*Information*:
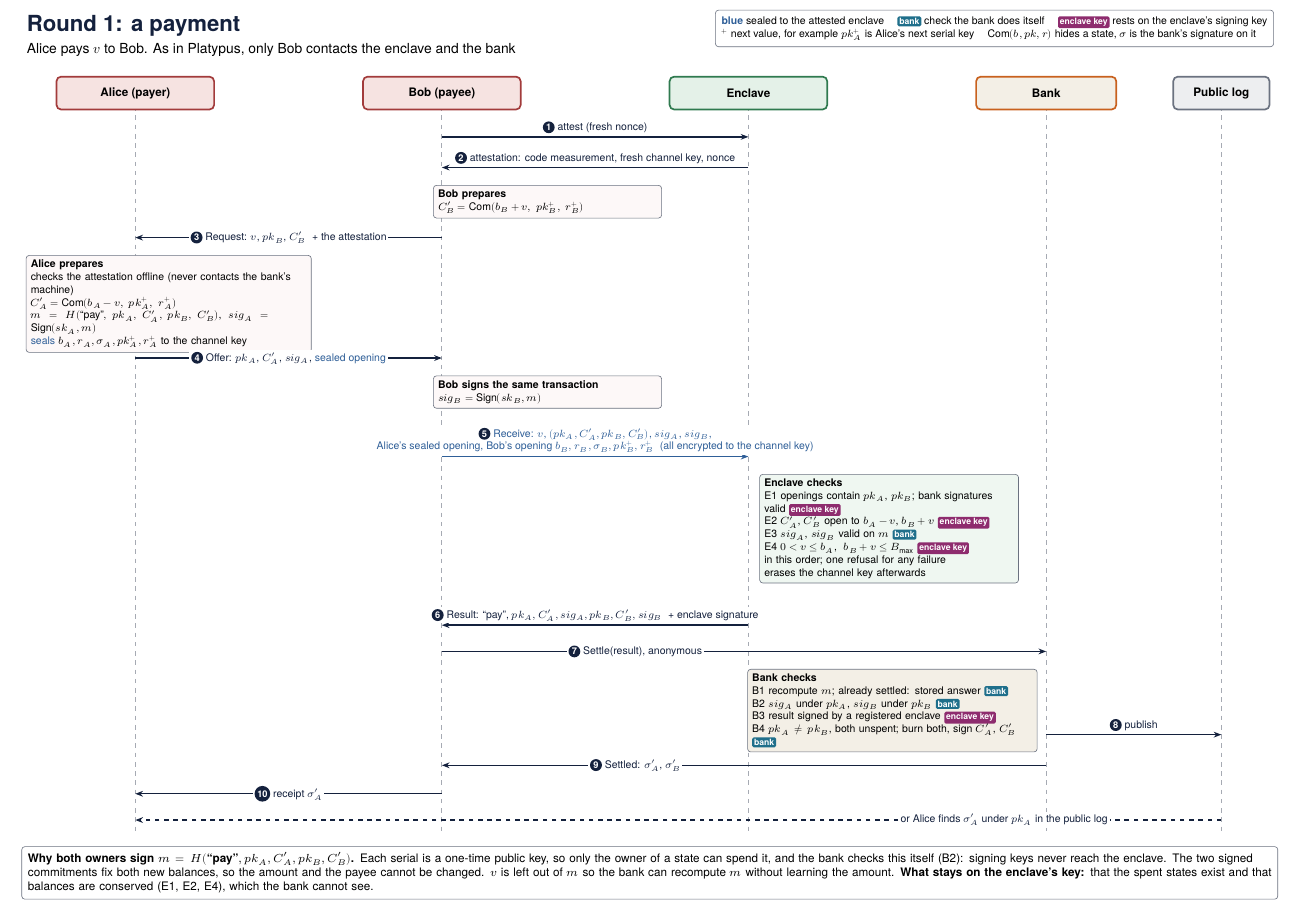
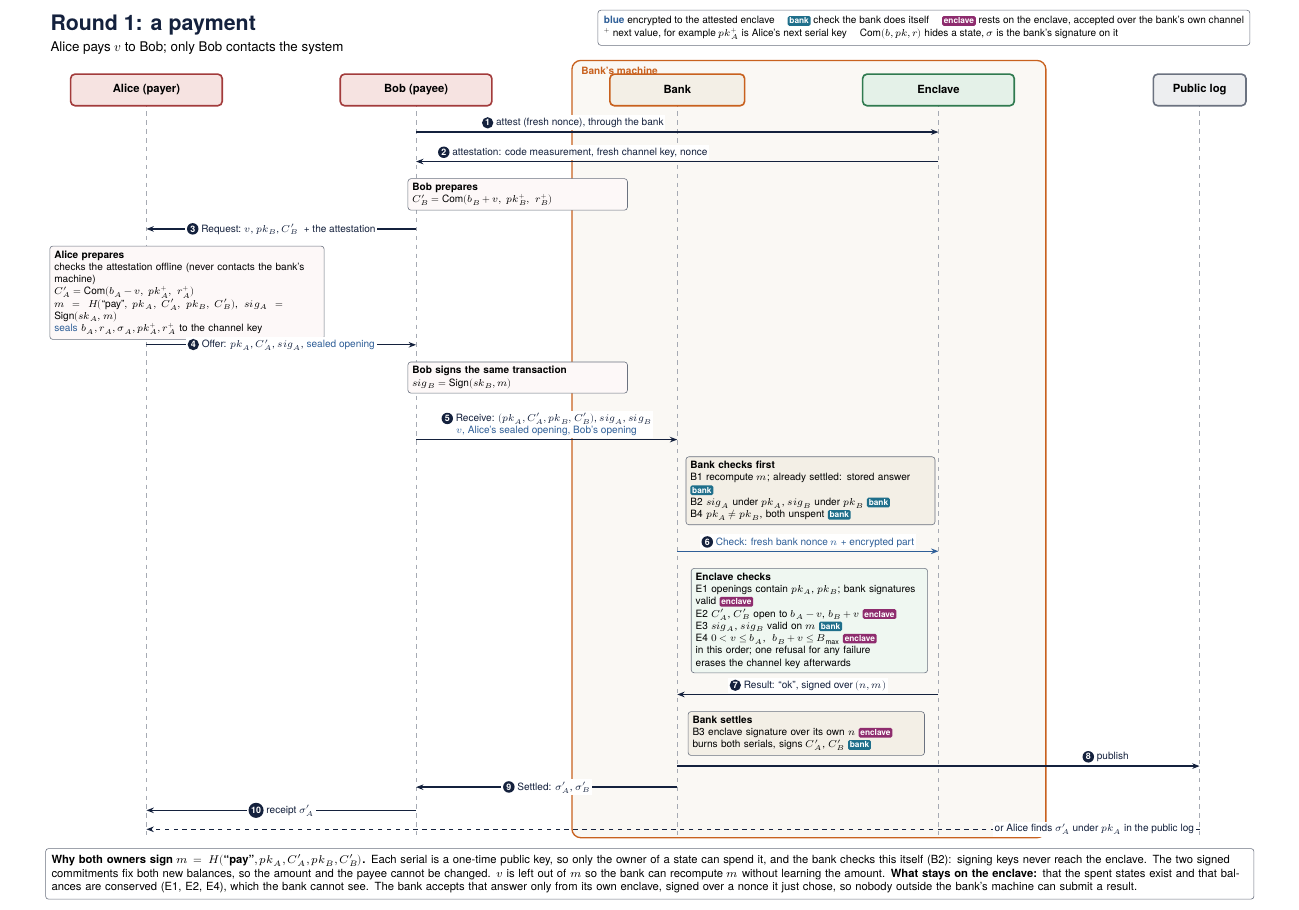
Before and after one commit to alexandre-mrt/thesis-tee-private-payments, a LaTeX document (round-1/maps/payment.tex): part of the page, cut so that both start at the same text. Compiled offline with XeLaTeX; a missing font is replaced by an installed copy or a similar font.

Commit message:
docs(round-1): enclave runs inside the bank (2026-11-10), result answered to the bank over its nonce, maps redrawn

```diff
--- a/round-1/maps/payment.tex
+++ b/round-1/maps/payment.tex
@@ -25,7 +25,7 @@
 \definecolor{keyc}{HTML}{8E2C6E}
 
 \newcommand{\bk}{\tikz[baseline=(c.base)]\node[fill=bankc,text=white,rounded corners=1pt,inner sep=1.2pt,font=\bfseries\fontsize{5.6}{6}\selectfont] (c) {bank};}
-\newcommand{\ek}{\tikz[baseline=(c.base)]\node[fill=keyc,text=white,rounded corners=1pt,inner sep=1.2pt,font=\bfseries\fontsize{5.6}{6}\selectfont] (c) {enclave key};}
+\newcommand{\ek}{\tikz[baseline=(c.base)]\node[fill=keyc,text=white,rounded corners=1pt,inner sep=1.2pt,font=\bfseries\fontsize{5.6}{6}\selectfont] (c) {enclave};}
 \newcommand{\num}[1]{\tikz[baseline=(c.base)]\node[circle,fill=ink,text=white,inner sep=0.8pt,font=\bfseries\fontsize{6}{6}\selectfont] (c) {#1};}
 \newcommand{\hd}[1]{{\bfseries #1}}
 \newcommand{\sm}{\fontsize{7.6}{9.2}\selectfont}
@@ -45,21 +45,23 @@
 \begin{adjustbox}{max width=\linewidth,max totalheight=0.95\textheight,center}
 \begin{tikzpicture}[x=1cm,y=1cm]
 
-\node[anchor=north west,align=left] at (0,20.2) {{\bfseries\Large\color{ink} Round 1: a payment}\\[2pt]{\small Alice pays $v$ to Bob. As in Platypus, only Bob contacts the enclave and the bank}};
+\node[anchor=north west,align=left] at (0,20.2) {{\bfseries\Large\color{ink} Round 1: a payment}\\[2pt]{\small Alice pays $v$ to Bob; only Bob contacts the system}};
 \node[anchor=north east,align=left,font=\xs,draw=grey,rounded corners=2pt,inner sep=4pt] at (28.6,20.2) {
-{\color{chan}\textbf{blue}} sealed to the attested enclave \quad \bk{} check the bank does itself \quad \ek{} rests on the enclave's signing key\\
+{\color{chan}\textbf{blue}} encrypted to the attested enclave \quad \bk{} check the bank does itself \quad \ek{} rests on the enclave, accepted over the bank's own channel\\
 $^{+}$ next value, for example $pk_A^{+}$ is Alice's next serial key \quad $\mathrm{Com}(b,pk,r)$ hides a state, $\sigma$ is the bank's signature on it};
 
-\def\xa{2.6}\def\xb{9.6}\def\xe{16.6}\def\xk{23.4}\def\xl{27.4}
-\foreach \x in {\xa,\xb,\xe,\xk,\xl} {\draw[lane] (\x,18.0) -- (\x,1.4);}
+\def\xa{2.4}\def\xb{8.8}\def\xk{15.0}\def\xe{21.2}\def\xl{27.4}
+\draw[draw=curious,fill=soft!45,rounded corners=6pt,line width=0.9pt] (12.5,0.55) rectangle (23.75,19.0);
+\node[anchor=north west,font=\xs\bfseries,text=curious] at (12.6,18.98) {Bank's machine};
+\foreach \x in {\xa,\xb,\xk,\xe,\xl} {\draw[lane] (\x,18.0) -- (\x,0.6);}
 \node[head,draw=untrusted,fill=softred] at (\xa,18.3) {Alice (payer)};
 \node[head,draw=untrusted,fill=softred] at (\xb,18.3) {Bob (payee)};
+\node[head,draw=curious,fill=soft,minimum width=3.2cm] at (\xk,18.3) {Bank};
 \node[head,draw=trust,fill=softgreen] at (\xe,18.3) {Enclave};
-\node[head,draw=curious,fill=soft,minimum width=3.2cm] at (\xk,18.3) {Bank};
 \node[head,draw=grey,fill=grey!12,minimum width=2.2cm] at (\xl,18.3) {Public log};
 
-\draw[arr] (\xb,17.3) -- node[msg,above=1pt]{\num{1} attest (fresh nonce)} (\xe,17.3);
-\draw[arr] (\xe,16.6) -- node[msg,above=1pt]{\num{2} attestation: code measurement, fresh channel key, nonce} (\xb,16.6);
+\draw[arr] (\xb,17.3) -- node[msg,above=1pt,pos=0.3]{\num{1} attest (fresh nonce), through the bank} (\xe,17.3);
+\draw[arr] (\xe,16.6) -- node[msg,above=1pt,pos=0.7]{\num{2} attestation: code measurement, fresh channel key, nonce} (\xb,16.6);
 
 \node[note,anchor=north west,text width=5.0cm,fill=softred!25] at (\xb-0.2,16.2) {\hd{Bob prepares}\\$C_B'=\mathrm{Com}(b_B+v,\ pk_B^{+},\ r_B^{+})$};
 \draw[arr] (\xb,15.0) -- node[msg]{\num{3} Request: $v$, $pk_B$, $C_B'$ \ + the attestation} (\xa,15.0);
@@ -72,30 +74,33 @@ $m=H(\text{``pay''},\ pk_A,\ C_A',\ pk_B,\ C_B')$, \ $sig_A=\mathrm{Sign}(sk_A,m
 \draw[arr] (\xa,12.25) -- node[msg]{\num{4} Offer: $pk_A$, $C_A'$, $sig_A$, {\color{chan}sealed opening}} (\xb,12.25);
 
 \node[note,anchor=north west,text width=5.0cm,fill=softred!25] at (\xb-0.2,11.85) {\hd{Bob signs the same transaction}\\$sig_B=\mathrm{Sign}(sk_B,m)$};
-\draw[sarr] (\xb,10.0) -- node[msg,text=chan,above=1pt]{\num{5} Receive: $v$, $(pk_A, C_A', pk_B, C_B')$, $sig_A$, $sig_B$,\\Alice's sealed opening, Bob's opening $b_B, r_B, \sigma_B, pk_B^{+}, r_B^{+}$ \ (all encrypted to the channel key)} (\xe,10.0);
+\draw[arr] (\xb,10.0) -- node[msg,above=1pt]{\num{5} Receive: $(pk_A, C_A', pk_B, C_B')$, $sig_A$, $sig_B$\\{\color{chan}$v$, Alice's sealed opening, Bob's opening}} (\xk,10.0);
 
-\node[note,anchor=north west,text width=5.7cm,fill=softgreen!60] at (\xe+0.25,9.6) {\hd{Enclave checks}\\
+\node[note,anchor=north west,text width=5.7cm,fill=soft] at (\xk+0.2,9.6) {\hd{Bank checks first}\\
+B1 recompute $m$; already settled: stored answer \bk{}\\
+B2 $sig_A$ under $pk_A$, $sig_B$ under $pk_B$ \bk{}\\
+B4 $pk_A\ne pk_B$, both unspent \bk{}};
+\draw[sarr] (\xk,7.35) -- node[msg,text=chan,above=1pt]{\num{6} Check: fresh bank nonce $n$ + encrypted part} (\xe,7.35);
+
+\node[note,anchor=north east,text width=5.4cm,fill=softgreen!60] at (\xe-0.25,6.95) {\hd{Enclave checks}\\
 E1 openings contain $pk_A$, $pk_B$; bank signatures valid \ek{}\\
 E2 $C_A'$, $C_B'$ open to $b_A-v$, $b_B+v$ \ek{}\\
 E3 $sig_A$, $sig_B$ valid on $m$ \bk{}\\
 E4 $0<v\le b_A$, \ $b_B+v\le B_{\max}$ \ek{}\\
 in this order; one refusal for any failure\\
 erases the channel key afterwards};
-\draw[arr] (\xe,6.15) -- node[msg,above=1pt]{\num{6} Result: ``pay'', $pk_A, C_A', sig_A, pk_B, C_B', sig_B$ \ + enclave signature} (\xb,6.15);
+\draw[arr] (\xe,3.95) -- node[msg,above=1pt]{\num{7} Result: ``ok'', signed over $(n, m)$} (\xk,3.95);
 
-\draw[arr] (\xb,5.55) -- node[msg,pos=0.32]{\num{7} Settle(result), anonymous} (\xk,5.55);
-\node[note,anchor=north east,text width=6.4cm,fill=soft] at (\xk-0.2,5.15) {\hd{Bank checks}\\
-B1 recompute $m$; already settled: stored answer \bk{}\\
-B2 $sig_A$ under $pk_A$, $sig_B$ under $pk_B$ \bk{}\\
-B3 result signed by a registered enclave \ek{}\\
-B4 $pk_A\ne pk_B$, both unspent; burn both, sign $C_A'$, $C_B'$ \bk{}};
-\draw[arr] (\xk,3.65) -- node[msg,above=1pt]{\num{8} publish} (\xl,3.65);
-\draw[arr] (\xk,2.95) -- node[msg,pos=0.68]{\num{9} Settled: $\sigma_A'$, $\sigma_B'$} (\xb,2.95);
-\draw[arr] (\xb,2.3) -- node[msg]{\num{10} receipt $\sigma_A'$} (\xa,2.3);
-\draw[arr,dashed] (\xl,1.7) -- node[msg,pos=0.2]{or Alice finds $\sigma_A'$ under $pk_A$ in the public log} (\xa,1.7);
+\node[note,anchor=north west,text width=5.4cm,fill=soft] at (\xk+0.25,3.55) {\hd{Bank settles}\\
+B3 enclave signature over its own $n$ \ek{}\\
+burns both serials, signs $C_A'$, $C_B'$ \bk{}};
+\draw[arr] (\xk,2.25) -- node[msg,pos=0.82,above=1pt]{\num{8} publish} (\xl,2.25);
+\draw[arr] (\xk,1.75) -- node[msg]{\num{9} Settled: $\sigma_A'$, $\sigma_B'$} (\xb,1.75);
+\draw[arr] (\xb,1.2) -- node[msg]{\num{10} receipt $\sigma_A'$} (\xa,1.2);
+\draw[arr,dashed] (\xl,0.75) -- node[msg,pos=0.1]{or Alice finds $\sigma_A'$ under $pk_A$ in the public log} (\xa,0.75);
 
-\node[anchor=north west,text width=28.4cm,align=left,font=\sm,draw=grey,rounded corners=2pt,inner sep=4pt] at (0,1.1) {
-\hd{Why both owners sign $m=H(\text{``pay''}, pk_A, C_A', pk_B, C_B')$.} Each serial is a one-time public key, so only the owner of a state can spend it, and the bank checks this itself (B2): signing keys never reach the enclave. The two signed commitments fix both new balances, so the amount and the payee cannot be changed. $v$ is left out of $m$ so the bank can recompute $m$ without learning the amount. \hd{What stays on the enclave's key:} that the spent states exist and that balances are conserved (E1, E2, E4), which the bank cannot see.};
+\node[anchor=north west,text width=28.4cm,align=left,font=\sm,draw=grey,rounded corners=2pt,inner sep=4pt] at (0,0.3) {
+\hd{Why both owners sign $m=H(\text{``pay''}, pk_A, C_A', pk_B, C_B')$.} Each serial is a one-time public key, so only the owner of a state can spend it, and the bank checks this itself (B2): signing keys never reach the enclave. The two signed commitments fix both new balances, so the amount and the payee cannot be changed. $v$ is left out of $m$ so the bank can recompute $m$ without learning the amount. \hd{What stays on the enclave:} that the spent states exist and that balances are conserved (E1, E2, E4), which the bank cannot see. The bank accepts that answer only from its own enclave, signed over a nonce it just chose, so nobody outside the bank's machine can submit a result.};
 
 \end{tikzpicture}
 \end{adjustbox}
```
Also changed, not shown: round-1/maps/overview.tex (+16 -15 lines), round-1/README.md, round-1/maps/overview.pdf, round-1/maps/overview.png, round-1/maps/payment.pdf, round-1/maps/payment.png.
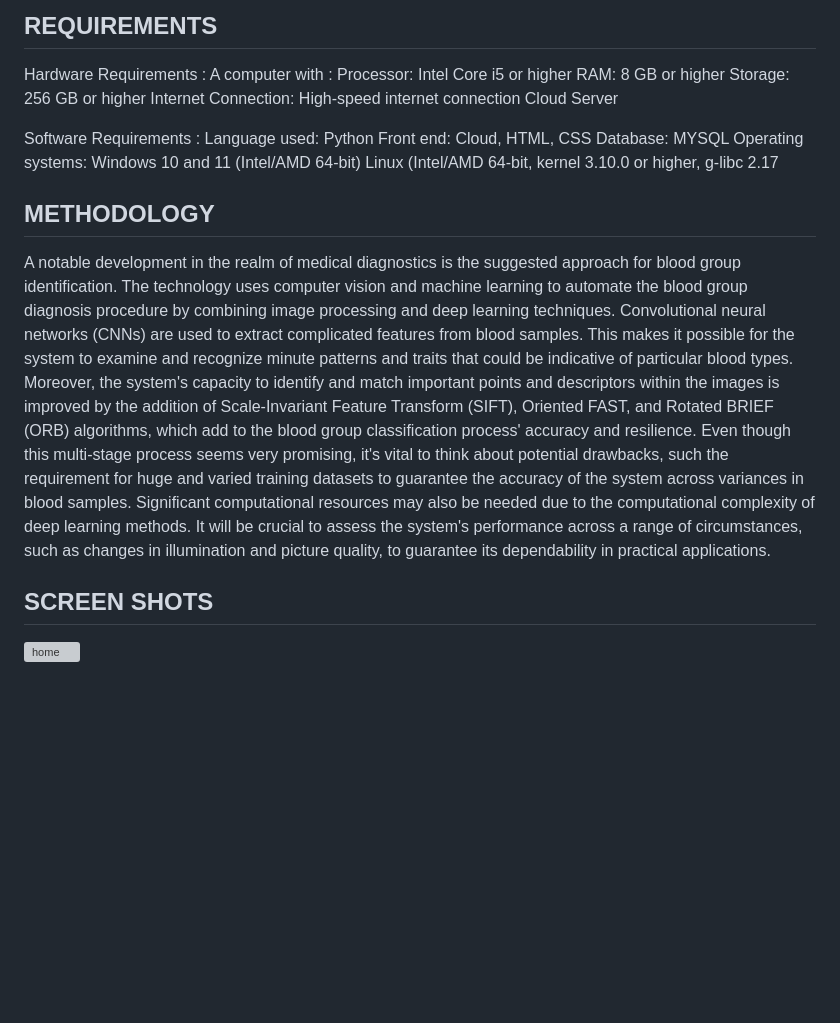
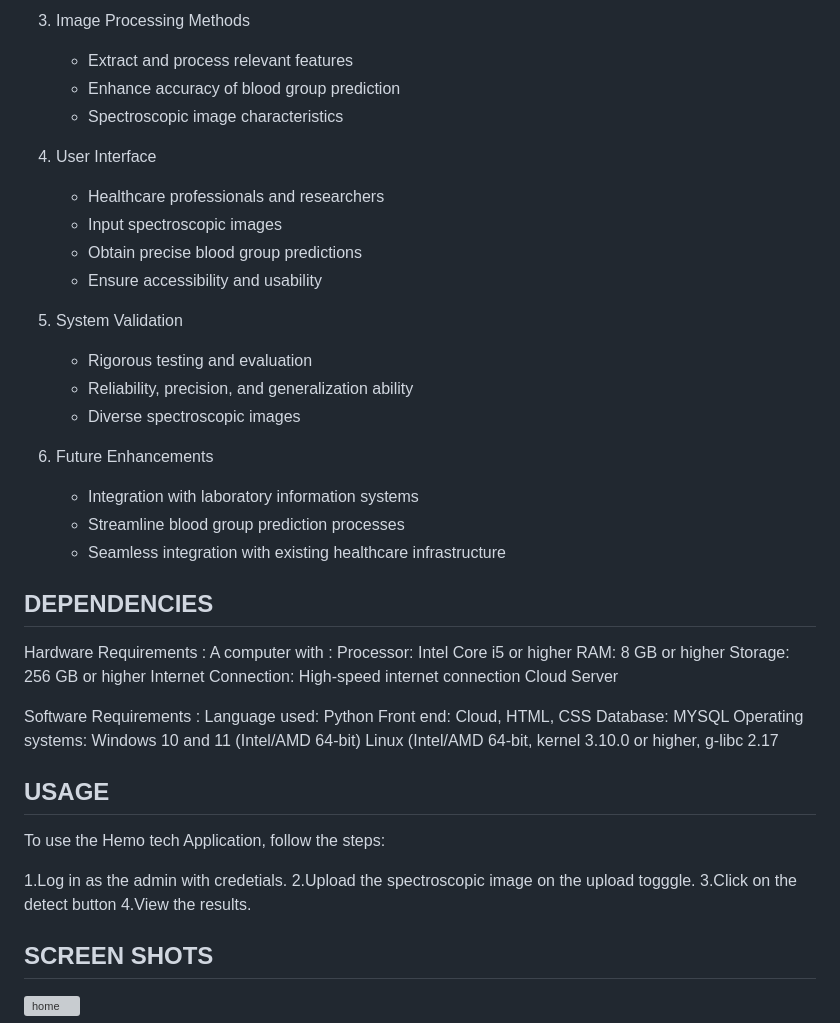
Before and after one commit to Jashwanth5558/Hemo-Tech, a Markdown page: README.md, the part around the change printed below. GitHub-like rendering; blank space fills up the shorter version; grey boxes are pictures that could not be loaded.

```diff
--- a/README.md
+++ b/README.md
@@ -15,5 +62,26 @@ Develop a robust system architecture that integrates advanced image processing a
 
-## REQUIREMENTS
+3. Image Processing Methods
+   - Extract and process relevant features
+   - Enhance accuracy of blood group prediction
+   - Spectroscopic image characteristics
+
+4. User Interface
+   - Healthcare professionals and researchers
+   - Input spectroscopic images
+   - Obtain precise blood group predictions
+   - Ensure accessibility and usability
+
+5. System Validation
+   - Rigorous testing and evaluation
+   - Reliability, precision, and generalization ability
+   - Diverse spectroscopic images
+
+6. Future Enhancements
+   - Integration with laboratory information systems
+   - Streamline blood group prediction processes
+   - Seamless integration with existing healthcare infrastructure
+
+## DEPENDENCIES
 
 Hardware Requirements :
 A computer with :
@@ -30,13 +98,14 @@ Database: MYSQL
 Operating systems: Windows 10 and 11 (Intel/AMD 64-bit)
 Linux (Intel/AMD 64-bit, kernel 3.10.0 or higher, g-libc 2.17
 
-## METHODOLOGY
+## USAGE
 
-A notable development in the realm of medical diagnostics is the suggested approach for blood group identification. The technology uses computer vision and machine learning to automate the blood group diagnosis procedure by combining image processing and deep learning techniques. Convolutional neural networks (CNNs) are used to extract complicated features from blood samples. This makes it possible for the system to examine and recognize minute patterns and traits that could be indicative of particular blood types. Moreover, the system's capacity to identify and match important points and descriptors within the images is improved by the addition of Scale-Invariant Feature Transform (SIFT), Oriented FAST, and Rotated BRIEF (ORB) algorithms, which add to the blood group classification process' accuracy and resilience. Even though this multi-stage process seems very promising, it's vital to think about potential drawbacks, such the requirement for huge and varied training datasets to guarantee the accuracy of the system across variances in blood samples. Significant computational resources may also be needed due to the computational complexity of deep learning methods. It will be crucial to assess the system's performance across a range of circumstances, such as changes in illumination and picture quality, to guarantee its dependability in practical applications.
+To use the Hemo tech Application, follow the steps:
 
-
-
-
+1.Log in as the admin with credetials.
+2.Upload the spectroscopic image on the upload togggle.
+3.Click on the detect button
+4.View the results.
 
 ## SCREEN SHOTS
 
```
Also changed, not shown: other parts of README.md (+50 -3 lines).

*Task goal*:
Find each line in the material above that carries the string "softgreen", and copy it.

*Task answer*:
 \node[head,draw=trust,fill=softgreen] at (\xe,18.3) {Enclave};
-\node[note,anchor=north west,text width=5.7cm,fill=softgreen!60] at (\xe+0.25,9.6) {\hd{Enclave checks}\\
+\node[note,anchor=north east,text width=5.4cm,fill=softgreen!60] at (\xe-0.25,6.95) {\hd{Enclave checks}\\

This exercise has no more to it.